The San Marcos Planning & Zoning Commission on Tuesday deadlocked 4-4 on whether to approve a planned development district for San Antonio developer Darren Casey’s proposed upscale apartment and retail project on Sessom Drive. P&Z commissioners weighed in before voting.
“This has been obviously a very contentious project from the very beginning. It’s kind of sad, some of the personal attacks that have gone on. That’s not good for this town. The reason I (made the motion to approve) is, I don’t want to see this postponed. The developers have all the rights to pull this and get more time, work with people, do this, do that. But I don’t think it’s going to change anything. So there needs to be an up or down vote, because tomorrow night they get to do all this again.”
“I’m a little concerned about this last report from the San Marcos River Foundation’s engineer. Based on that report alone, makes me believe that this project could be detrimental to the river. I know that in the public hearing phase the developer’s representatives said that they do not agree with that report and that they will be refuting it in their own way, I guess. However, I’m expected to vote tonight without having that information. I’m uncomfortable with that.”
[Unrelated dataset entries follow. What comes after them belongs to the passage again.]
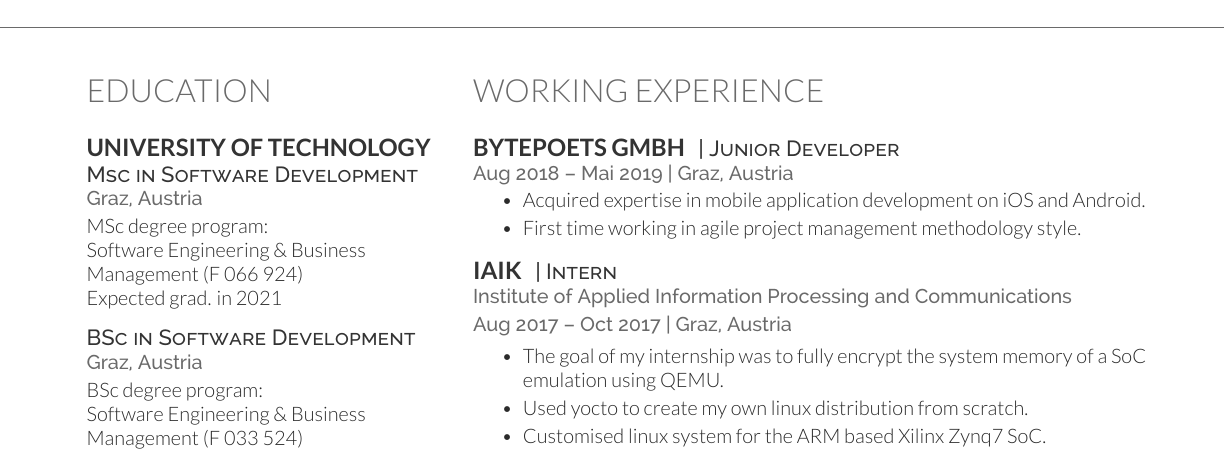
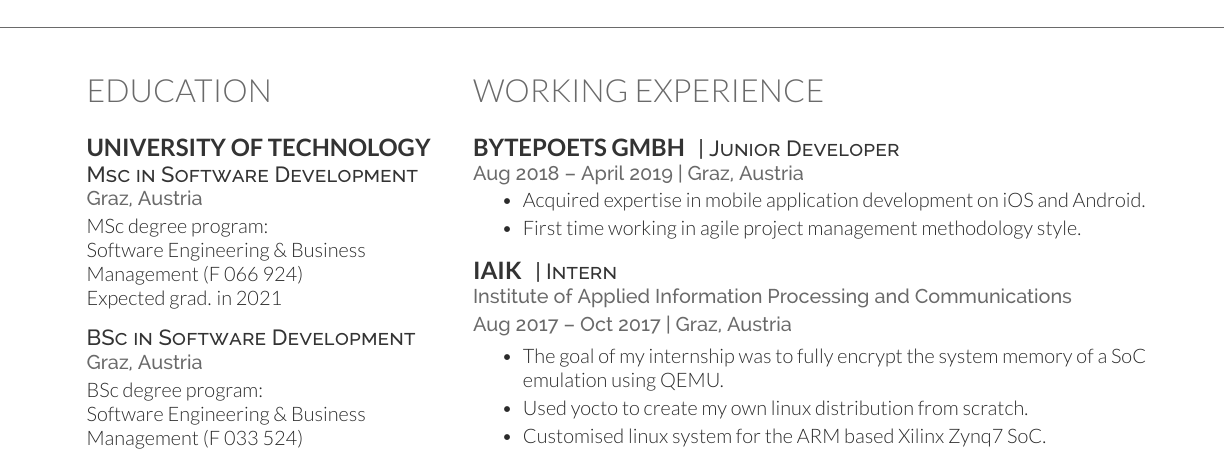
Before and after one commit to theuema/Resume, a LaTeX CV (resume.tex): part of page 1 of 2, cut so that both start at the same text. Compiled offline with XeLaTeX.

Commit message:
update 1 working place timespan

```diff
--- a/resume.tex
+++ b/resume.tex
@@ -88,7 +88,7 @@
 \section{Working Experience}
 
 	\runsubsection{BYTEPOETS GmbH} \descript{| Junior Developer }
-	\sheader{Aug 2018 – Mai 2019 | Graz, Austria}
+	\sheader{Aug 2018 – April 2019 | Graz, Austria}
 	\vspace{\topsep} % Hacky fix for awkward extra vertical space
 	\begin{tightemize}
 
```
Also changed, not shown: resume.pdf.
“The whole thing about protecting the river from the runoff and the environmental impact, it’s all much more complex than I can understand it — especially because it seems like it’s changed every time I hear about what the plan is to keep sediments and other pollutants from the creek, which runs right into the river. … It seems very complicated to me and I’ll admit that I don’t quite understand all the details of it, but I don’t really think that anyone does at this point. And so I just don’t trust it; I don’t trust that it’s going to work.”
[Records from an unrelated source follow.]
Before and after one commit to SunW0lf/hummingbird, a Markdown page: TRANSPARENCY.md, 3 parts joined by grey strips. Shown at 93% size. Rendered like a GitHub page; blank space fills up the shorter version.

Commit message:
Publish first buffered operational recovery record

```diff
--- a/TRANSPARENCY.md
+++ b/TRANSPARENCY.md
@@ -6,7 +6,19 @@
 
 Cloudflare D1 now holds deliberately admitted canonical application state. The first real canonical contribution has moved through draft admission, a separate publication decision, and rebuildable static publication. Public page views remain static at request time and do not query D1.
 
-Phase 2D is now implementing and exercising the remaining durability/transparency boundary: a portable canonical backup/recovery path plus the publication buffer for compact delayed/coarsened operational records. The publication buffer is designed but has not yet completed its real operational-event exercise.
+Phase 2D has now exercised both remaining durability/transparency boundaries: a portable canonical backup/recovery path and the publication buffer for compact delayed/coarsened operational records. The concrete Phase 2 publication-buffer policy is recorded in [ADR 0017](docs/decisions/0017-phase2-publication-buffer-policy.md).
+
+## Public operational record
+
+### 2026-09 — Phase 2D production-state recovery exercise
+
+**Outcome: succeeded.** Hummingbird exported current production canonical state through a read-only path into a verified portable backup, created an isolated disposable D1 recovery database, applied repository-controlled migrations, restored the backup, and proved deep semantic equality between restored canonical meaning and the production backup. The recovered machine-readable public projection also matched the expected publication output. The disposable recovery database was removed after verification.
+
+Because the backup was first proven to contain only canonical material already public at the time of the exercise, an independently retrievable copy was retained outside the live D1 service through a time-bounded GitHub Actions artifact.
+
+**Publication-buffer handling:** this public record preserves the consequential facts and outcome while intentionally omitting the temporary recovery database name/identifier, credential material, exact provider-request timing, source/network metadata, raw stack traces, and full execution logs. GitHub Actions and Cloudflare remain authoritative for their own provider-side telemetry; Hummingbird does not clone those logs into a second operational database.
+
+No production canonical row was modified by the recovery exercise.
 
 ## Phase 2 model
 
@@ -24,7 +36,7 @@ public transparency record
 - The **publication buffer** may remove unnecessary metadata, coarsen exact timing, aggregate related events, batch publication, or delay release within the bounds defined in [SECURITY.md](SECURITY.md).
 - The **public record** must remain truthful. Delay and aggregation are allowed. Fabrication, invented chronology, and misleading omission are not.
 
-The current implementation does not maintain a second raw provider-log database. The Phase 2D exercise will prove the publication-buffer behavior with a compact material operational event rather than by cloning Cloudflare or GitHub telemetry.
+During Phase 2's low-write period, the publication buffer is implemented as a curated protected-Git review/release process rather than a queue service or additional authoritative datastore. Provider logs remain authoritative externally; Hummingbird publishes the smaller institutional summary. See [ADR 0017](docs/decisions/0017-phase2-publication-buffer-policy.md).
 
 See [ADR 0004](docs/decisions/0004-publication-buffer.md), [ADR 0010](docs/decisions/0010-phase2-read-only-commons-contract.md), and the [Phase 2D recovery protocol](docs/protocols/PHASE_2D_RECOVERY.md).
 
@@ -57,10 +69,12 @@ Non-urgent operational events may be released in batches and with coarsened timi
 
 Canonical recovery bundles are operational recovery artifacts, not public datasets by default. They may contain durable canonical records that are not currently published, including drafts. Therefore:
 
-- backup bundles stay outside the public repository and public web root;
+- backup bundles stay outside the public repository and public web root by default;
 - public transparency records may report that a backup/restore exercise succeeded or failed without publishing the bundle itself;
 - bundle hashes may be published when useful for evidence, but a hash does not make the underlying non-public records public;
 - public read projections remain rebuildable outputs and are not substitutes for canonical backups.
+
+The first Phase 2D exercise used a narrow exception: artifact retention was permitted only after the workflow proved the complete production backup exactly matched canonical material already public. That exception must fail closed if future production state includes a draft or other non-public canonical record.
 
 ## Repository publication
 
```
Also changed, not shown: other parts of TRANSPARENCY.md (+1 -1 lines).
“I’ve got mixed feelings because I love this project… Up until three weeks ago, this was single family. And now, three weeks later, the city council is going to vote and potentially change this. And to me, that just seems too quick. I know this is a whole ‘nother issue, but I’d like the city council to address — people get a letter and a week later we vote on it, it goes to council, and something that’s been a house for 50 years is now a business… This is the best project I’ve ever voted against.”
“I hope you all recognize that this vote has not been easy for any of us. I hope you recognize that it doesn’t really matter what direction we take tonight — it goes to city council tomorrow night and requires a supermajority. … The demand really appears to be for multi-family. The issues are where to put it, where it’s going to go. I think these are just things that this commission and citizens, that we’re all going to have to work together on as we go forward. I don’t think this is going to get any easier. It’s going to take a concerted effort by all of us to make his work for everybody.”
“As our illustrious chair reminded, we need to vote with our conscience. And my conscience here (warns me about) the environmental impact. I did my masters thesis on the San Marcos River. I’ve done extensive work up in that watershed. And I don’t think there’s anyway that this could survive construction and after construction without having significant negative impacts to the headwaters of the San Marcos River. That’s my main issue.”
“If it was my property, I would like to see it turned into a big park. But that’s not going to happen. It just boils down to the lesser of two evils. My main concerns are traffic flow, flow of pedestrians, environmental impact (on) the river, potential geological issues. All of those are definitely issues of concern…but I would much rather see this project go down for San Marcos than something else.”